* [Problem to solve] All of the entries below should be returned verbatim, apart from the pictures.

[Items from a dataset]
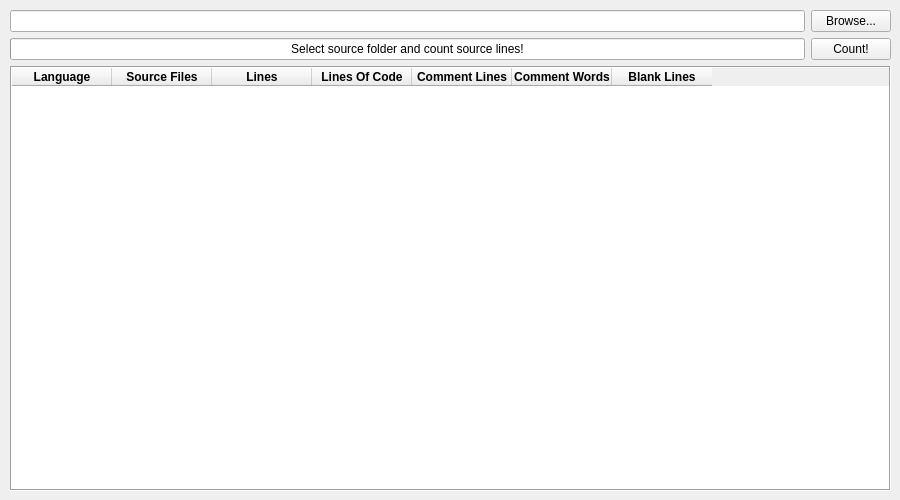
First picture: the form in MainWindow.ui, repository IlyaLts/CodeMetrics, before the edit.
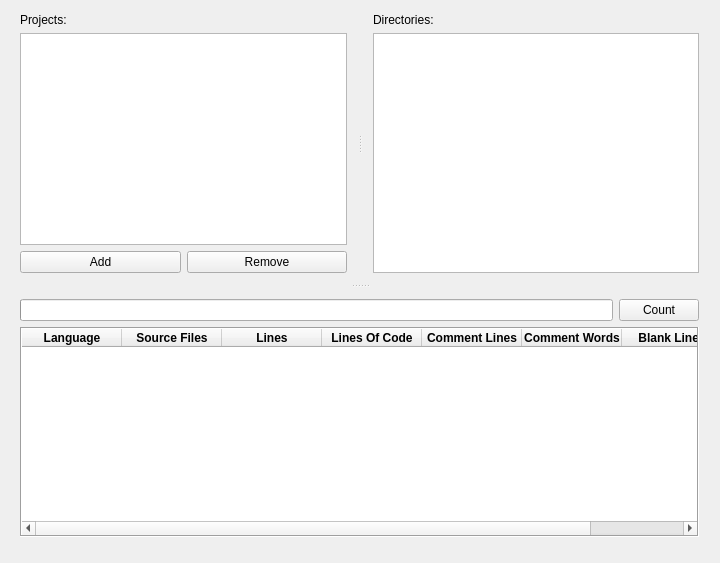
Second picture: the form after the edit. Custom widgets are drawn as their Qt base class.

Commit message: Add directory selector, projects, and GLSL, HLSL support. Fix some issues related to counting.

Patch:
```diff
--- a/MainWindow.ui
+++ b/MainWindow.ui
@@ -9,8 +9,8 @@
    <rect>
     <x>0</x>
     <y>0</y>
-    <width>900</width>
-    <height>500</height>
+    <width>720</width>
+    <height>563</height>
    </rect>
   </property>
   <property name="sizePolicy">
@@ -37,6 +37,9 @@
   <property name="documentMode">
    <bool>false</bool>
   </property>
+  <property name="tabShape">
+   <enum>QTabWidget::Rounded</enum>
+  </property>
   <widget class="QWidget" name="centralWidget">
    <property name="sizePolicy">
     <sizepolicy hsizetype="Preferred" vsizetype="Preferred">
@@ -47,21 +50,18 @@
    <widget class="QWidget" name="verticalLayoutWidget">
     <property name="geometry">
      <rect>
-      <x>0</x>
-      <y>0</y>
-      <width>901</width>
-      <height>501</height>
+      <x>-1</x>
+      <y>-3</y>
+      <width>721</width>
+      <height>561</height>
      </rect>
     </property>
-    <layout class="QVBoxLayout" name="verticalLayout">
-     <property name="sizeConstraint">
-      <enum>QLayout::SetNoConstraint</enum>
-     </property>
+    <layout class="QGridLayout" name="mainLayout">
      <property name="leftMargin">
       <number>10</number>
      </property>
      <property name="topMargin">
-      <number>10</number>
+      <number>5</number>
      </property>
      <property name="rightMargin">
       <number>10</number>
@@ -69,9 +69,113 @@
      <property name="bottomMargin">
       <number>10</number>
      </property>
+     <item row="0" column="0">
+      <widget class="QSplitter" name="verticalSplitter">
+       <property name="orientation">
+        <enum>Qt::Vertical</enum>
+       </property>
+       <property name="childrenCollapsible">
+        <bool>false</bool>
+       </property>
+       <widget class="QSplitter" name="horizontalSplitter">
+        <property name="orientation">
+         <enum>Qt::Horizontal</enum>
+        </property>
+        <property name="opaqueResize">
+         <bool>true</bool>
+        </property>
+        <property name="childrenCollapsible">
+         <bool>false</bool>
+        </property>
+        <widget class="QWidget" name="layoutWidget">
+         <layout class="QVBoxLayout" name="projectsLayout">
+          <property name="sizeConstraint">
+           <enum>QLayout::SetDefaultConstraint</enum>
+          </property>
      <item>
-      <layout class="QGridLayout" name="gridLayout">
-       <item row="1" column="0">
+           <widget class="QLabel" name="projectsLabel">
+            <property name="text">
+             <string>Projects:</string>
+            </property>
+           </widget>
+          </item>
+          <item>
+           <widget class="ProjectsList" name="projectsList"/>
+          </item>
+          <item>
+           <layout class="QHBoxLayout" name="projectsButtonsLayout">
+            <item>
+             <widget class="QPushButton" name="addButton">
+              <property name="sizePolicy">
+               <sizepolicy hsizetype="Minimum" vsizetype="Minimum">
+                <horstretch>0</horstretch>
+                <verstretch>0</verstretch>
+               </sizepolicy>
+              </property>
+              <property name="text">
+               <string>Add</string>
+              </property>
+              <property name="autoDefault">
+               <bool>true</bool>
+              </property>
+             </widget>
+            </item>
+            <item>
+             <widget class="QPushButton" name="removeButton">
+              <property name="sizePolicy">
+               <sizepolicy hsizetype="Minimum" vsizetype="Minimum">
+                <horstretch>0</horstretch>
+                <verstretch>0</verstretch>
+               </sizepolicy>
+              </property>
+              <property name="text">
+               <string>Remove</string>
+              </property>
+              <property name="autoDefault">
+               <bool>true</bool>
+              </property>
+             </widget>
+            </item>
+           </layout>
+          </item>
+         </layout>
+        </widget>
+        <widget class="QWidget" name="verticalLayoutWidget_2">
+         <layout class="QVBoxLayout" name="verticalLayout">
+          <item>
+           <widget class="QLabel" name="directoriesLabel">
+            <property name="text">
+             <string>Directories:</string>
+            </property>
+           </widget>
+          </item>
+          <item>
+           <widget class="QTreeView" name="fileSelector">
+            <property name="sortingEnabled">
+             <bool>false</bool>
+            </property>
+            <property name="headerHidden">
+             <bool>false</bool>
+            </property>
+            <attribute name="headerVisible">
+             <bool>true</bool>
+            </attribute>
+            <attribute name="headerCascadingSectionResizes">
+             <bool>true</bool>
+            </attribute>
+            <attribute name="headerShowSortIndicator" stdset="0">
+             <bool>false</bool>
+            </attribute>
+           </widget>
+          </item>
+         </layout>
+        </widget>
+       </widget>
+       <widget class="QWidget" name="verticalLayoutWidget_3">
+        <layout class="QVBoxLayout" name="metricLayout">
+         <item>
+          <layout class="QHBoxLayout" name="metricButtonsLayout">
+           <item>
         <widget class="QProgressBar" name="progressBar">
          <property name="value">
           <number>0</number>
@@ -80,11 +184,11 @@
           <set>Qt::AlignCenter</set>
          </property>
          <property name="format">
-          <string>Select source folder and count source lines!</string>
+              <string/>
          </property>
         </widget>
        </item>
-       <item row="1" column="1">
+           <item>
         <widget class="QPushButton" name="countButton">
          <property name="sizePolicy">
           <sizepolicy hsizetype="Minimum" vsizetype="Minimum">
@@ -93,7 +197,7 @@
           </sizepolicy>
          </property>
          <property name="text">
-          <string>Count!</string>
+              <string>Count</string>
          </property>
          <property name="autoDefault">
           <bool>true</bool>
@@ -106,33 +210,10 @@
          </property>
         </widget>
        </item>
-       <item row="0" column="0">
-        <widget class="QLineEdit" name="sourceCodeDirectoryLineEdit">
-         <property name="text">
-          <string/>
-         </property>
-        </widget>
-       </item>
-       <item row="0" column="1">
-        <widget class="QPushButton" name="browseButton">
-         <property name="sizePolicy">
-          <sizepolicy hsizetype="Minimum" vsizetype="Minimum">
-           <horstretch>0</horstretch>
-           <verstretch>0</verstretch>
-          </sizepolicy>
-         </property>
-         <property name="text">
-          <string>Browse...</string>
-         </property>
-         <property name="autoDefault">
-          <bool>true</bool>
-         </property>
-        </widget>
-       </item>
       </layout>
      </item>
      <item>
-      <widget class="QTableWidget" name="metricsTableWidget">
+          <widget class="QTableWidget" name="metricsTable">
        <property name="sizePolicy">
         <sizepolicy hsizetype="Expanding" vsizetype="Expanding">
          <horstretch>0</horstretch>
@@ -145,12 +226,21 @@
        <property name="autoFillBackground">
         <bool>false</bool>
        </property>
+           <property name="styleSheet">
+            <string notr="true"/>
+           </property>
        <property name="frameShape">
         <enum>QFrame::Box</enum>
        </property>
        <property name="frameShadow">
         <enum>QFrame::Sunken</enum>
        </property>
+           <property name="lineWidth">
+            <number>1</number>
+           </property>
+           <property name="midLineWidth">
+            <number>0</number>
+           </property>
        <property name="sizeAdjustPolicy">
         <enum>QAbstractScrollArea::AdjustIgnored</enum>
        </property>
@@ -312,8 +402,19 @@
     </layout>
    </widget>
   </widget>
+     </item>
+    </layout>
+   </widget>
+  </widget>
  </widget>
  <layoutdefault spacing="6" margin="11"/>
+ <customwidgets>
+  <customwidget>
+   <class>ProjectsList</class>
+   <extends>QListView</extends>
+   <header>projectslist.h</header>
+  </customwidget>
+ </customwidgets>
  <resources/>
  <connections/>
 </ui>
```
Left out of the diff: 8 changed lines with no effect on the pictures. Lines whose indentation alone changed are shown as unchanged. The commit also changes 10 other files.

* [Your solution]
First picture: the form in MainWindow.ui, repository IlyaLts/CodeMetrics, before the edit.
Second picture: the form after the edit. Custom widgets are drawn as their Qt base class.

Commit message: Add directory selector, projects, and GLSL, HLSL support. Fix some issues related to counting.

Patch:
```diff
--- a/MainWindow.ui
+++ b/MainWindow.ui
@@ -9,8 +9,8 @@
    <rect>
     <x>0</x>
     <y>0</y>
-    <width>900</width>
-    <height>500</height>
+    <width>720</width>
+    <height>563</height>
    </rect>
   </property>
   <property name="sizePolicy">
@@ -37,6 +37,9 @@
   <property name="documentMode">
    <bool>false</bool>
   </property>
+  <property name="tabShape">
+   <enum>QTabWidget::Rounded</enum>
+  </property>
   <widget class="QWidget" name="centralWidget">
    <property name="sizePolicy">
     <sizepolicy hsizetype="Preferred" vsizetype="Preferred">
@@ -47,21 +50,18 @@
    <widget class="QWidget" name="verticalLayoutWidget">
     <property name="geometry">
      <rect>
-      <x>0</x>
-      <y>0</y>
-      <width>901</width>
-      <height>501</height>
+      <x>-1</x>
+      <y>-3</y>
+      <width>721</width>
+      <height>561</height>
      </rect>
     </property>
-    <layout class="QVBoxLayout" name="verticalLayout">
-     <property name="sizeConstraint">
-      <enum>QLayout::SetNoConstraint</enum>
-     </property>
+    <layout class="QGridLayout" name="mainLayout">
      <property name="leftMargin">
       <number>10</number>
      </property>
      <property name="topMargin">
-      <number>10</number>
+      <number>5</number>
      </property>
      <property name="rightMargin">
       <number>10</number>
@@ -69,9 +69,113 @@
      <property name="bottomMargin">
       <number>10</number>
      </property>
+     <item row="0" column="0">
+      <widget class="QSplitter" name="verticalSplitter">
+       <property name="orientation">
+        <enum>Qt::Vertical</enum>
+       </property>
+       <property name="childrenCollapsible">
+        <bool>false</bool>
+       </property>
+       <widget class="QSplitter" name="horizontalSplitter">
+        <property name="orientation">
+         <enum>Qt::Horizontal</enum>
+        </property>
+        <property name="opaqueResize">
+         <bool>true</bool>
+        </property>
+        <property name="childrenCollapsible">
+         <bool>false</bool>
+        </property>
+        <widget class="QWidget" name="layoutWidget">
+         <layout class="QVBoxLayout" name="projectsLayout">
+          <property name="sizeConstraint">
+           <enum>QLayout::SetDefaultConstraint</enum>
+          </property>
      <item>
-      <layout class="QGridLayout" name="gridLayout">
-       <item row="1" column="0">
+           <widget class="QLabel" name="projectsLabel">
+            <property name="text">
+             <string>Projects:</string>
+            </property>
+           </widget>
+          </item>
+          <item>
+           <widget class="ProjectsList" name="projectsList"/>
+          </item>
+          <item>
+           <layout class="QHBoxLayout" name="projectsButtonsLayout">
+            <item>
+             <widget class="QPushButton" name="addButton">
+              <property name="sizePolicy">
+               <sizepolicy hsizetype="Minimum" vsizetype="Minimum">
+                <horstretch>0</horstretch>
+                <verstretch>0</verstretch>
+               </sizepolicy>
+              </property>
+              <property name="text">
+               <string>Add</string>
+              </property>
+              <property name="autoDefault">
+               <bool>true</bool>
+              </property>
+             </widget>
+            </item>
+            <item>
+             <widget class="QPushButton" name="removeButton">
+              <property name="sizePolicy">
+               <sizepolicy hsizetype="Minimum" vsizetype="Minimum">
+                <horstretch>0</horstretch>
+                <verstretch>0</verstretch>
+               </sizepolicy>
+              </property>
+              <property name="text">
+               <string>Remove</string>
+              </property>
+              <property name="autoDefault">
+               <bool>true</bool>
+              </property>
+             </widget>
+            </item>
+           </layout>
+          </item>
+         </layout>
+        </widget>
+        <widget class="QWidget" name="verticalLayoutWidget_2">
+         <layout class="QVBoxLayout" name="verticalLayout">
+          <item>
+           <widget class="QLabel" name="directoriesLabel">
+            <property name="text">
+             <string>Directories:</string>
+            </property>
+           </widget>
+          </item>
+          <item>
+           <widget class="QTreeView" name="fileSelector">
+            <property name="sortingEnabled">
+             <bool>false</bool>
+            </property>
+            <property name="headerHidden">
+             <bool>false</bool>
+            </property>
+            <attribute name="headerVisible">
+             <bool>true</bool>
+            </attribute>
+            <attribute name="headerCascadingSectionResizes">
+             <bool>true</bool>
+            </attribute>
+            <attribute name="headerShowSortIndicator" stdset="0">
+             <bool>false</bool>
+            </attribute>
+           </widget>
+          </item>
+         </layout>
+        </widget>
+       </widget>
+       <widget class="QWidget" name="verticalLayoutWidget_3">
+        <layout class="QVBoxLayout" name="metricLayout">
+         <item>
+          <layout class="QHBoxLayout" name="metricButtonsLayout">
+           <item>
         <widget class="QProgressBar" name="progressBar">
          <property name="value">
           <number>0</number>
@@ -80,11 +184,11 @@
           <set>Qt::AlignCenter</set>
          </property>
          <property name="format">
-          <string>Select source folder and count source lines!</string>
+              <string/>
          </property>
         </widget>
        </item>
-       <item row="1" column="1">
+           <item>
         <widget class="QPushButton" name="countButton">
          <property name="sizePolicy">
           <sizepolicy hsizetype="Minimum" vsizetype="Minimum">
@@ -93,7 +197,7 @@
           </sizepolicy>
          </property>
          <property name="text">
-          <string>Count!</string>
+              <string>Count</string>
          </property>
          <property name="autoDefault">
           <bool>true</bool>
@@ -106,33 +210,10 @@
          </property>
         </widget>
        </item>
-       <item row="0" column="0">
-        <widget class="QLineEdit" name="sourceCodeDirectoryLineEdit">
-         <property name="text">
-          <string/>
-         </property>
-        </widget>
-       </item>
-       <item row="0" column="1">
-        <widget class="QPushButton" name="browseButton">
-         <property name="sizePolicy">
-          <sizepolicy hsizetype="Minimum" vsizetype="Minimum">
-           <horstretch>0</horstretch>
-           <verstretch>0</verstretch>
-          </sizepolicy>
-         </property>
-         <property name="text">
-          <string>Browse...</string>
-         </property>
-         <property name="autoDefault">
-          <bool>true</bool>
-         </property>
-        </widget>
-       </item>
       </layout>
      </item>
      <item>
-      <widget class="QTableWidget" name="metricsTableWidget">
+          <widget class="QTableWidget" name="metricsTable">
        <property name="sizePolicy">
         <sizepolicy hsizetype="Expanding" vsizetype="Expanding">
          <horstretch>0</horstretch>
@@ -145,12 +226,21 @@
        <property name="autoFillBackground">
         <bool>false</bool>
        </property>
+           <property name="styleSheet">
+            <string notr="true"/>
+           </property>
        <property name="frameShape">
         <enum>QFrame::Box</enum>
        </property>
        <property name="frameShadow">
         <enum>QFrame::Sunken</enum>
        </property>
+           <property name="lineWidth">
+            <number>1</number>
+           </property>
+           <property name="midLineWidth">
+            <number>0</number>
+           </property>
        <property name="sizeAdjustPolicy">
         <enum>QAbstractScrollArea::AdjustIgnored</enum>
        </property>
@@ -312,8 +402,19 @@
     </layout>
    </widget>
   </widget>
+     </item>
+    </layout>
+   </widget>
+  </widget>
  </widget>
  <layoutdefault spacing="6" margin="11"/>
+ <customwidgets>
+  <customwidget>
+   <class>ProjectsList</class>
+   <extends>QListView</extends>
+   <header>projectslist.h</header>
+  </customwidget>
+ </customwidgets>
  <resources/>
  <connections/>
 </ui>
```
Left out of the diff: 8 changed lines with no effect on the pictures. Lines whose indentation alone changed are shown as unchanged. The commit also changes 10 other files.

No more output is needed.